Tomb Raider

Alone in the dark.

After six years of conjuring elaborate puzzles, death traps and dungeons, and four years of drowning, maiming and fracturing every bone in the body of one of video game's enduring icons, Crystal Dynamics is, at long last, about to make its very first Tomb Raider game.

That isn't to say this is the first TR title the studio has worked on, of course. Legend and Anniversary both proved it was adept in the handling of a formula created by Core Design in 1995.

By the time of 2008's Underworld, Crystal Dynamics had that formula perfected. Underworld ticked with the rhythm of one of its own labyrinthine puzzles, taking everything that made the Tomb Raider games tick and pushing the series to a natural conclusion. Those tombs had never been so lush, those puzzles so epic and that sense of exploration so thrilling.

And then, with the isometric co-operative adventure Guardian of Light, the studio proved it knew the formula so well it could flip the perspective, add another player and still create an experience dripping with essence of Tomb Raider.

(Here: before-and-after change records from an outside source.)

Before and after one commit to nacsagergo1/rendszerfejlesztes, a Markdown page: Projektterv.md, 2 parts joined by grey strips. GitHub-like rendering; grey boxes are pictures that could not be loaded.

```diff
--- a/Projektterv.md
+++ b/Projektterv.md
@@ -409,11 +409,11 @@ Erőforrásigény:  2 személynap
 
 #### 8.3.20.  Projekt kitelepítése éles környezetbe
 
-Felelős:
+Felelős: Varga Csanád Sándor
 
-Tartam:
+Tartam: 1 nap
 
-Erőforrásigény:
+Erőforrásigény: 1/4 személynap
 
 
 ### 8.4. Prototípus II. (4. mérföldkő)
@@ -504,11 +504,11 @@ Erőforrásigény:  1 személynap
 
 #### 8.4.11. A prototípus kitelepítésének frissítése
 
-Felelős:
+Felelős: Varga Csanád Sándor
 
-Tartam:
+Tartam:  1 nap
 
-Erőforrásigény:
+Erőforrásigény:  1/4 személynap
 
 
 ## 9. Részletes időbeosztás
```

But now, having taken that formula borrowed from Core Design and extracted it, transmuted it and explored it in every conceivable way, it's time to start again. It's time for Crystal Dynamics to make a Tomb Raider game that is, from the ground up, its very own.

"When we finished Underworld there was a very conscious decision that we'd never really told the tale of Lara and how she got to this situation," says Karl Stewart, who's been the brand director of Tomb Raider throughout Crystal Dynamics' tenure.

"We stepped aside and looked at what that meant and we realised that Lara had become a caricature of herself."

It's a caricature which has endured, though, and one that's survived not only the attention of Hollywood and a dead-eyed Angelina Jolie but also one complete car crash of a game.

In all that time it hasn't moved far away from its nineties' source; Lara is still a impossibly pneumatic cipher with an improbable waistline, and the Lara of Underworld and Guardian of Light was very much the same as the one that helped define a whole generation of games.

To tear that apart, and to potentially throw away all that makes Lara so popular, is incredibly risky business. Crystal Dynamics is aware of the line it has to walk.

"What we said from day one is that Lara Croft, she's an icon," explains Stewart. "We just need to make sure that we treat that with respect and don't forget who we are we don't want people to play the game and say that's not a Tomb Raider or a Lara Croft experience."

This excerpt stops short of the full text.